SANTA FE – American Federation of Teachers New Mexico President Stephanie Ly released the following statement:
“This morning, majority House Education members made the right call in rejecting House Bill 310, which sought to raise the Level I minimum teacher salary without an appropriation, and also contained an additional – and unfunded – $5 million to so-called recruitment initiatives, which do not adequately address New Mexico’s challenges in retaining our educators.
“While the idea of an extra $2,000 for beginning educators is important and appealing, the reality is this bill was crafted and presented without input or advice from legislators who are actually responsible for crafting our State’s budget. It is irresponsible to represent to the public, and most importantly to new teachers, that this proposed raise was anything other than an unfunded mandate.
“It was crafted as a sound bite, and in reality had little chance of actually being incorporated into the State budget.
“While the bill’s sponsors claimed the measure would help attract educators into New Mexico schools, the reality is without corresponding supports to retain educators in our schools, recruitment bonuses and a small increase in starting pay is a false fix. During testimony, we vigorously advocated for more meaningful approaches to solving our current recruitment and retention problem by emphasizing the return of much needed funding to the State’s beginning teacher mentoring program, which is currently in law.
“The truth is, teachers leave because of an overwhelming workload and an underwhelming amount of support and respect. The NM PED’s unfair teacher evaluation system is demoralizing, yet they testify in favor of more money for beginning teachers as if it excuses the entirety of their past anti-educator policies. Incentives to attract educators into the system, but absent efforts to support and retain those same educators, is like putting a tiny band-aide on a gaping wound and calling the patient cured.
“This bill was actually a move to marginalize and disrespect all the other employees in the system who are just as vital to students’ success; nurses, counselors, educational assistants, and transportation workers, to mention just a few. We cannot, in good conscience, advocate for deeply disproportionate raises for only certain educational employees.

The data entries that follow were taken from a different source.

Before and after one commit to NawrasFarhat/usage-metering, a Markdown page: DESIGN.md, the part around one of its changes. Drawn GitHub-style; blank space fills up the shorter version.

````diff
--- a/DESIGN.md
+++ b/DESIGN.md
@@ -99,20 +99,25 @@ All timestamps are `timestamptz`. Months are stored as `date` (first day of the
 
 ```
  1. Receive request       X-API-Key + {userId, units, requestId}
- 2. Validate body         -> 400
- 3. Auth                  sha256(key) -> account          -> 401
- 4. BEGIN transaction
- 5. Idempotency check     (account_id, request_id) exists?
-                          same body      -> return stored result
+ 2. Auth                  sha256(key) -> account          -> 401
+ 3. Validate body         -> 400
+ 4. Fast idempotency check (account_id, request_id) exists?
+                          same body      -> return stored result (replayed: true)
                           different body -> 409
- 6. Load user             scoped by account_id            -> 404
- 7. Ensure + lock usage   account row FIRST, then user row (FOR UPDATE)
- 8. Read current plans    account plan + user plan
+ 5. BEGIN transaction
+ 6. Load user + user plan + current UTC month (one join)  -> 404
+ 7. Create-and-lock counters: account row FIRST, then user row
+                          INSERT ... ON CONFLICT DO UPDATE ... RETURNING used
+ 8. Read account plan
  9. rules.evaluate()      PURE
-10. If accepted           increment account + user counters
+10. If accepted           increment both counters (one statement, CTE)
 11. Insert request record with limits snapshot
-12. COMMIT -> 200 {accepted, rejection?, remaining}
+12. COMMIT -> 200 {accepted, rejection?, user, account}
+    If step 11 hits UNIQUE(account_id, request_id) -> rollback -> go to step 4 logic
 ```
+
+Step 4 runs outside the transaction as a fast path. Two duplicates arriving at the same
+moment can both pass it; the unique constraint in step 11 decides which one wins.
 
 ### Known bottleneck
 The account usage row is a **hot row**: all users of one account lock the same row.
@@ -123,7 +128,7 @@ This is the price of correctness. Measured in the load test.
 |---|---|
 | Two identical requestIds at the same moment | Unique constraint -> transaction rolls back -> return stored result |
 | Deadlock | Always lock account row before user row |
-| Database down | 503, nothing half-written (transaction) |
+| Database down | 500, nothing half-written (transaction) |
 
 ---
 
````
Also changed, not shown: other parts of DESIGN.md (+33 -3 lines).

“The bottom line is this – House Bill 310 was inferior to Senate Bill 119, which provides for educator raises at all levels, placing salary minimums of $36,000, $44,000 and $54,000 into statute for Levels I – III, and is currently fully funded in the proposed State budget. Legislators who truly support all educators should drop their political rhetoric and stop using our public educators as props to score cheap points in an election year.”